"It's like trying to find 50 ants on a football field," says physicist Andrew Westphal. It would take years for the small NASA Stardust team to root them out, he says.

So Westphal and his colleagues at the University of California, Berkeley have begun a project called Stardust@home to help NASA. Open to anybody with a computer and keen eyes, the project offers armchair scientists the chance to scour Stardust's particle collector with an online virtual microscope.

"It's so tremendous," says Courtney, 30. "You're looking at something not a lot of people have seen."

The strategy behind Stardust@home is known as distributed computing or grid computing. It was popularized in the late 1990s by scientists involved in the Search for Extraterrestrial Intelligence, or SETI.

In that continuing effort, volunteers download free software that sifts radio telescope signals for signs of extraterrestrial chatter. The software grinds away unobtrusively in the background or kicks in when the computer is idle, then ships results back to the project's central computer.

SETI@home, as the project is known, has yet to find evidence of extraterrestrial life. But it has demonstrated that puny personal computers can collectively outperform supercomputers at a tiny fraction of the cost. More important, it shows that millions are willing to donate their PCs' idle time to science.

In the wake of SETI's success, more than two dozen distributed computing projects have come online. Today, for example, volunteers can help scientists forecast global climate change, hunt for elusive gravitational waves and discover new drugs to fight AIDS and other diseases.

"I wouldn't go so far as to say distributed computing has completely changed the scientific landscape. But it's on the verge of doing that," says David Anderson, a computer scientist at UC Berkeley and director of SETI@home.

"The groups that have more computer power, they're just able to do research other people can't. And that translates into publications."

Few know that better than Vijay Pande, professor of chemistry at Stanford University. Six years ago, Pande started a distributed computing project to study the behavior of proteins involved in diseases such as Alzheimer's and Huntington's.

About 200,000 volunteer computer users around the world crunch Pande's protein data. Leasing the equivalent amount of computing horsepower, he notes, would cost $1.75 billion a year at commercial rates. The flood of data generated by the volunteer computer users has resulted in 40 scientific papers.

"It allows us to do things that wouldn't be possible otherwise," he says.

Some experts caution that as distributed computing projects grow more common, thorny questions might arise about credit and intellectual property.

"One fundamental question with all these projects is who owns the results," says Berkeley's Anderson. "In some cases, you're crunching things that could produce drugs. That's the real bottom line."

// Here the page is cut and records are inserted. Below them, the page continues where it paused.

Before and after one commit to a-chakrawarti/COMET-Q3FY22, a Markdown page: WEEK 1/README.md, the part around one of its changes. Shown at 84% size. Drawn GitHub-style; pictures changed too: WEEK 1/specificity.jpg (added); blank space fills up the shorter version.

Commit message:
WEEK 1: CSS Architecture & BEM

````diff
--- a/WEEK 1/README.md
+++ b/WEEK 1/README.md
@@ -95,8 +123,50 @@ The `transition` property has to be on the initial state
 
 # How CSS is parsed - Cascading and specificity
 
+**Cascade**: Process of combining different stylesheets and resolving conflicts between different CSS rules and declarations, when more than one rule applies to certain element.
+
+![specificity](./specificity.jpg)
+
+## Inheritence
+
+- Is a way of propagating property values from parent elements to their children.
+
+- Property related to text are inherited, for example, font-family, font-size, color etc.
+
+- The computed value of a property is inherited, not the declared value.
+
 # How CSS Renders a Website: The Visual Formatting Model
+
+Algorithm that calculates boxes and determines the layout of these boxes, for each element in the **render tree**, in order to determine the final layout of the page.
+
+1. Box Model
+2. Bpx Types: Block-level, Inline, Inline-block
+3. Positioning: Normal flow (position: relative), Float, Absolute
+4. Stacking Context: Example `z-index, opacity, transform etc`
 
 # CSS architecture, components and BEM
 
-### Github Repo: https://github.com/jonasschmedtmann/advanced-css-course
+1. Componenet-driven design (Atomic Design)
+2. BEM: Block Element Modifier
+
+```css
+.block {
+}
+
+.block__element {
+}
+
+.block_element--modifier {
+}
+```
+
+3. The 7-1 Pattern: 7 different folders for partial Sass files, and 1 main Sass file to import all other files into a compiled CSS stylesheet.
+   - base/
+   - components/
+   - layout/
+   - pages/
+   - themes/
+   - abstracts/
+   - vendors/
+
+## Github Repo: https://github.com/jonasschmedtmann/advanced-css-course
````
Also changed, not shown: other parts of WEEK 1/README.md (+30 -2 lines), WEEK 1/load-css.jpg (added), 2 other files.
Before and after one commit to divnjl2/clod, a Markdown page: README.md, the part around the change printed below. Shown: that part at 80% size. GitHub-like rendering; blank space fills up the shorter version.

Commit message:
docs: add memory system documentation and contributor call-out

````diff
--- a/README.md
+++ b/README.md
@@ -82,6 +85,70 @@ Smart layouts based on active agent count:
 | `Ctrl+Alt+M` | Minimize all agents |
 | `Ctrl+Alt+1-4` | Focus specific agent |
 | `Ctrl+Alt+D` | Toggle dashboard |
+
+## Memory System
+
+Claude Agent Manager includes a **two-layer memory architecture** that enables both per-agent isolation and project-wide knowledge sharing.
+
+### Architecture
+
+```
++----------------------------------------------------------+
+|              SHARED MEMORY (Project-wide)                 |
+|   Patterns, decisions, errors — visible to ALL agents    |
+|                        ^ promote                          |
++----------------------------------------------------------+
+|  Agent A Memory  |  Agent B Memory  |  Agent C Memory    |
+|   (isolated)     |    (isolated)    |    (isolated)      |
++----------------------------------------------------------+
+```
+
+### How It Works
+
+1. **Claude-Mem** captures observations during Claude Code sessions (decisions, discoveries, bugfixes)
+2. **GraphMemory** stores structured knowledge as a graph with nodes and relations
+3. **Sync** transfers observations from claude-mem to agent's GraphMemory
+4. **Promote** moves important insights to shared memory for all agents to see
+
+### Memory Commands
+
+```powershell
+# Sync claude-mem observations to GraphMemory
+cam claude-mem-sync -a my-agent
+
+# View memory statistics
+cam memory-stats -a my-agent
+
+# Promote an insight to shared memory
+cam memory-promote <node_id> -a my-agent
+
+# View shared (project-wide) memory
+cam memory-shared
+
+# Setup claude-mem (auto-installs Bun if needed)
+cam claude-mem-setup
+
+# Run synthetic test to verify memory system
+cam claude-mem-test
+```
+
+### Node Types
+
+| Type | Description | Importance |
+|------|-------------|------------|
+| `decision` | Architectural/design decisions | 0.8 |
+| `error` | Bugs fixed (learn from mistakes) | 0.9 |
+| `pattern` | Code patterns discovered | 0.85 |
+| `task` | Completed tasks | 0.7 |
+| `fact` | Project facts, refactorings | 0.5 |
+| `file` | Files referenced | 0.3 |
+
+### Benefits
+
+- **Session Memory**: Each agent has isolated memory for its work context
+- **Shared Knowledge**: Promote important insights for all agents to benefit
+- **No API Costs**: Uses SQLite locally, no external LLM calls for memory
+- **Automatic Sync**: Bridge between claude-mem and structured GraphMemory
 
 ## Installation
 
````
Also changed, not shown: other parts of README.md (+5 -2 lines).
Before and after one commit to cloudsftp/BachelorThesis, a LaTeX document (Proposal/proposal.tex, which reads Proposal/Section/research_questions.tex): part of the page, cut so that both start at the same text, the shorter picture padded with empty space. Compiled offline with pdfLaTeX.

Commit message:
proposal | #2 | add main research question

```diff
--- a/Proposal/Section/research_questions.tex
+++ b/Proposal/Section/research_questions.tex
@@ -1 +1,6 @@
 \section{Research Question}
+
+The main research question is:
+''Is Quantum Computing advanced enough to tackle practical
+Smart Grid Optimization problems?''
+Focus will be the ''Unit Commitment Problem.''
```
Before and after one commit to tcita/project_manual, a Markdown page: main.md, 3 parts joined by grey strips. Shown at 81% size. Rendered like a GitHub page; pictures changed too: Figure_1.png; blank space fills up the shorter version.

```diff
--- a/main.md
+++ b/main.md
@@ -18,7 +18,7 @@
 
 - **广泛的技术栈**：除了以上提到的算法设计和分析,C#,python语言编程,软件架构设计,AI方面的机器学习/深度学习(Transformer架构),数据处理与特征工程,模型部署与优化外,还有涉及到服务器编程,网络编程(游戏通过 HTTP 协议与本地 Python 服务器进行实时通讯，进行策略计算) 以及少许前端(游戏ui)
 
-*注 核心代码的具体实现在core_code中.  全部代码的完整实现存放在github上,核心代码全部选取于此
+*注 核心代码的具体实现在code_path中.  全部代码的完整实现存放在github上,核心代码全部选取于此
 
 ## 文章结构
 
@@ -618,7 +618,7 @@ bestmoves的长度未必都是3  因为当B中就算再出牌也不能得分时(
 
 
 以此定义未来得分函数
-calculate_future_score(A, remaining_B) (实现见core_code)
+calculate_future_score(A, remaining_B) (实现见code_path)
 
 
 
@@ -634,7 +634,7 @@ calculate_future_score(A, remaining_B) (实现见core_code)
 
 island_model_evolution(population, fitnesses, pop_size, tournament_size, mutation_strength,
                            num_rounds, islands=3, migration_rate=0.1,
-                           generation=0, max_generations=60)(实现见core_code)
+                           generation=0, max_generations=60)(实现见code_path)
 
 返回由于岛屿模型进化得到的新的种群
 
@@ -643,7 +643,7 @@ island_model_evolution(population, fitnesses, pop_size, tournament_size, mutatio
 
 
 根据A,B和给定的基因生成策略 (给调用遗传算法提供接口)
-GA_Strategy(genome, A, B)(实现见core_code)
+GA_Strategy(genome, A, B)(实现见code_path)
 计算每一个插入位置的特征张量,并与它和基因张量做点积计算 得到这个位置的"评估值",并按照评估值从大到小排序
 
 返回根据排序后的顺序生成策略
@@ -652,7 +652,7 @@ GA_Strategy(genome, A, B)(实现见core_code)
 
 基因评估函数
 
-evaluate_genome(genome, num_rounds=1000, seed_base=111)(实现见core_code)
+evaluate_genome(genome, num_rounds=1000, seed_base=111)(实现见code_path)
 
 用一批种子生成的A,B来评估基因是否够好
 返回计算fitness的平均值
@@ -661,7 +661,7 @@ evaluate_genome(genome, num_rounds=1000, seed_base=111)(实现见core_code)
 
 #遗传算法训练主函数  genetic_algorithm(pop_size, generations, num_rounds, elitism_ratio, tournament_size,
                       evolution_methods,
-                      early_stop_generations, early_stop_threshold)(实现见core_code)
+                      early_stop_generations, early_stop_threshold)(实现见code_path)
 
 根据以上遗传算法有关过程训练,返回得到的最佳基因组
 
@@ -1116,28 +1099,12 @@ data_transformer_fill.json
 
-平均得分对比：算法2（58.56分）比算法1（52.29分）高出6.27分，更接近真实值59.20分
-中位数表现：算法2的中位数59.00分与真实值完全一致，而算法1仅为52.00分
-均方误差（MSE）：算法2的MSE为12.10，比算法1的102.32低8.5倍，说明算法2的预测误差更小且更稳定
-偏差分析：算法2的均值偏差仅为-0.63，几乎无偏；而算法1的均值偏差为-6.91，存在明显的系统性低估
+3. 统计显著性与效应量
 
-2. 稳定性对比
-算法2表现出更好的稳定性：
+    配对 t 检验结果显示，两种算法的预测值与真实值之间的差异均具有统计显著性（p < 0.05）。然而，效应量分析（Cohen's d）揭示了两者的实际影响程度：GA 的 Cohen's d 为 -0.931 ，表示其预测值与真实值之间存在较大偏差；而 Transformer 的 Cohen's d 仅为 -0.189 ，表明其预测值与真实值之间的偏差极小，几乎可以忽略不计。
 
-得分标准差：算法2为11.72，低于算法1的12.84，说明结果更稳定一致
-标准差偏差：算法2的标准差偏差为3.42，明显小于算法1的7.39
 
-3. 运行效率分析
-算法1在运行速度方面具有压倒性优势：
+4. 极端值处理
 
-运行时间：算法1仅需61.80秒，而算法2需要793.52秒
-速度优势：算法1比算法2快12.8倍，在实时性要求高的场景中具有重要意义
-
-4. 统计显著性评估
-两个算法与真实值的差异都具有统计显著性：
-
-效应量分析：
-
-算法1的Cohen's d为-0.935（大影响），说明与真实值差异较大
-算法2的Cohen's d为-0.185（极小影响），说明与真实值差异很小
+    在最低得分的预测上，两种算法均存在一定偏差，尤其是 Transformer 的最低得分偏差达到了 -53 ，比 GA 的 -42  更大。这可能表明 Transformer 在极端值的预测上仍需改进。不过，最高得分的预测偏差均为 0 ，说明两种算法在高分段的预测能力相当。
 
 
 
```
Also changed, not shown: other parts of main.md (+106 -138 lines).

For volunteers such as Greg Lawrence, a 66-year-old retired entrepreneur in Biloxi, Miss., that is the point. Like many volunteers, Lawrence got hooked on distributed computing through SETI.

Then he learned that his 4-year-old granddaughter, Maegan, had cancer. "That really spurred me," he says.

Lawrence has nine computers running around the clock on Rosetta@home, a University of Washington-based project that analyzes proteins tied to cancer and other diseases. He has persuaded many friends and family members to sign on.

"I don't expect what I'm doing will directly help my granddaughter," he says. "But I hope it will help others. So we're doing some good."

Though the interstellar dust captured by NASA's Stardust has no direct commercial value, scientists are eager to get their hands on it.

Generated in the fiery explosions of faraway stars, the particles could shed new light on their composition and internal machinery, says astronomer Donald Brownlee, principal investigator of the Stardust mission.

"How valuable are they? Well, I don't know. How valuable is a newborn baby?" he says.

Baltimore Sun Articles
|
|
|
Please note the green-lined linked article text has been applied commercially without any involvement from our newsroom editors, reporters or any other editorial staff.